Game-saving catches. Game-tying home runs. Game-winning hits. And, finally, those game-defining celebrations. Feeling good about the Red Sox in the first week of a season has officially now happened for the first time in three years.
"It's fun and the people here, the fans, I don't know how many we have, but it gets loud and they're into it," said Red Sox manager Alex Cora. "It's fun, it's fun for the fans. Nothing has changed from what we think who we are. We still believe we have a good baseball team, we still have to work on it. Emotionally, it's a roller coaster."
With any good comeback story there has to be the moments that pave the way. Sure, there was Monday night's blowout win. And, yes, Tuesday's starter Martin Perez managed to hold his own against Rays ace Tyler Glasnow for his five innings. But the reality was that the Red Sox were teetering on dropping to 1-4 heading into the final three innings.
But then came the first key difference-maker, and things just got rolling from there ...
- Two Rays on base, one out, the Red Sox trailing by two runs in the seventh. Reliever Hirokazu Sawamura allows a long fly ball off the bat of Manuel Margot. Left fielder Franchy Cordero uses all 6-foo-3 of himself to reel in the baseball, ending the inning and the threat with a double-play.
- The following inning, the Red Sox' offense woke up just in time, with J.D. Martinez doubling in Alex Verdugo to tie the game. Sure, Martinez ended the threat by forgetting out how many outs there were, but ... there would be time to make amends.
- Christian Vazquez, who has sneakily been an offensive force to start the season, allowed for the first real jolt of Fenway fan-induced emotion in two years thanks to his game-tying, leadoff home run in the ninth inning.
- The smile from Rafael Devers finally returned, thanks in large part to his game-tying, opposite field single on the first pitch the Red Sox saw in the 11th inning. (Yes, the runner-on-the-second-base-to-start-an-extra-inning has added much-needed spice to these baseball games.)
- The lock-down relief work, highlighted by the image of Matt Barnes utterly dominating Rays hitters. The righty retired all six batters he saw in the eighth and ninth innings, striking out four of them.
- And, finally, there was Martinez's walk-off ...
The Red Sox have taken a series over the defending American League champs. Hitters have started to hit and pitchers are pitching just enough. There are laundry cart rides and celebratory games of tag.
All is right with the Red Sox' world. Who knew we would ever be believing that by Wednesday?

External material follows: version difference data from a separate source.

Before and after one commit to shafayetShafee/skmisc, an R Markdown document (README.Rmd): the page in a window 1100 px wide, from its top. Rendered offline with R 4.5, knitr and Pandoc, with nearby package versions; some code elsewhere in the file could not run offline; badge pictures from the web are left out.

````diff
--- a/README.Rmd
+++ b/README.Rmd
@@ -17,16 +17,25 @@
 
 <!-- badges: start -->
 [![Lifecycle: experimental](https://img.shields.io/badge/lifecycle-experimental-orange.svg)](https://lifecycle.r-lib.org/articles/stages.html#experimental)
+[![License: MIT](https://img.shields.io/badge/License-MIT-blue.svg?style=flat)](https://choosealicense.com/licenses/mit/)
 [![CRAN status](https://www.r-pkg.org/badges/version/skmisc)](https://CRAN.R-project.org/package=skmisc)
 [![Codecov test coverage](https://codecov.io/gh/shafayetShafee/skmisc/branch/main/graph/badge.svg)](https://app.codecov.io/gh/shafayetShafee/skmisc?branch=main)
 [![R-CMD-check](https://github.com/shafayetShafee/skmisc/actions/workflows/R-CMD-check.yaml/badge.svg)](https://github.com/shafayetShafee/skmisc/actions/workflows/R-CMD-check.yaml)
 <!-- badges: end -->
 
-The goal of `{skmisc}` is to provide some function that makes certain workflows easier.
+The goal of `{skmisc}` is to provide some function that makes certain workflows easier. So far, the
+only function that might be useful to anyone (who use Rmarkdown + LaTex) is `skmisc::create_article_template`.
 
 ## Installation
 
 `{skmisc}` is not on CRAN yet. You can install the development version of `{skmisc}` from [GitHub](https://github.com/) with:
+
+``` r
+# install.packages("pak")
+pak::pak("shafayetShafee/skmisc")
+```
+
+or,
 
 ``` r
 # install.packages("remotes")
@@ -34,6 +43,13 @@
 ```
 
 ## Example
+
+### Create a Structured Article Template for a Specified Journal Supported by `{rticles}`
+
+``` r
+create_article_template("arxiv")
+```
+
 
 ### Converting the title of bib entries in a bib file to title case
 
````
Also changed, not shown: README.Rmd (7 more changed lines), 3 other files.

"They did an amazing job," Cora said. "We had to go to some guys that they're not used to doing that, and some guys that we've been using a lot .Franchy saves the game with the defense. We played the extra inning rule the right way. We don't care about the runner at second, we care about the hitter, that's the most important run of the inning. If they score one, we've got a man on second with no outs. The chances of us scoring are high. It was overall a great game, and I think the most important thing out of this, we won the series agist the American League defending champions."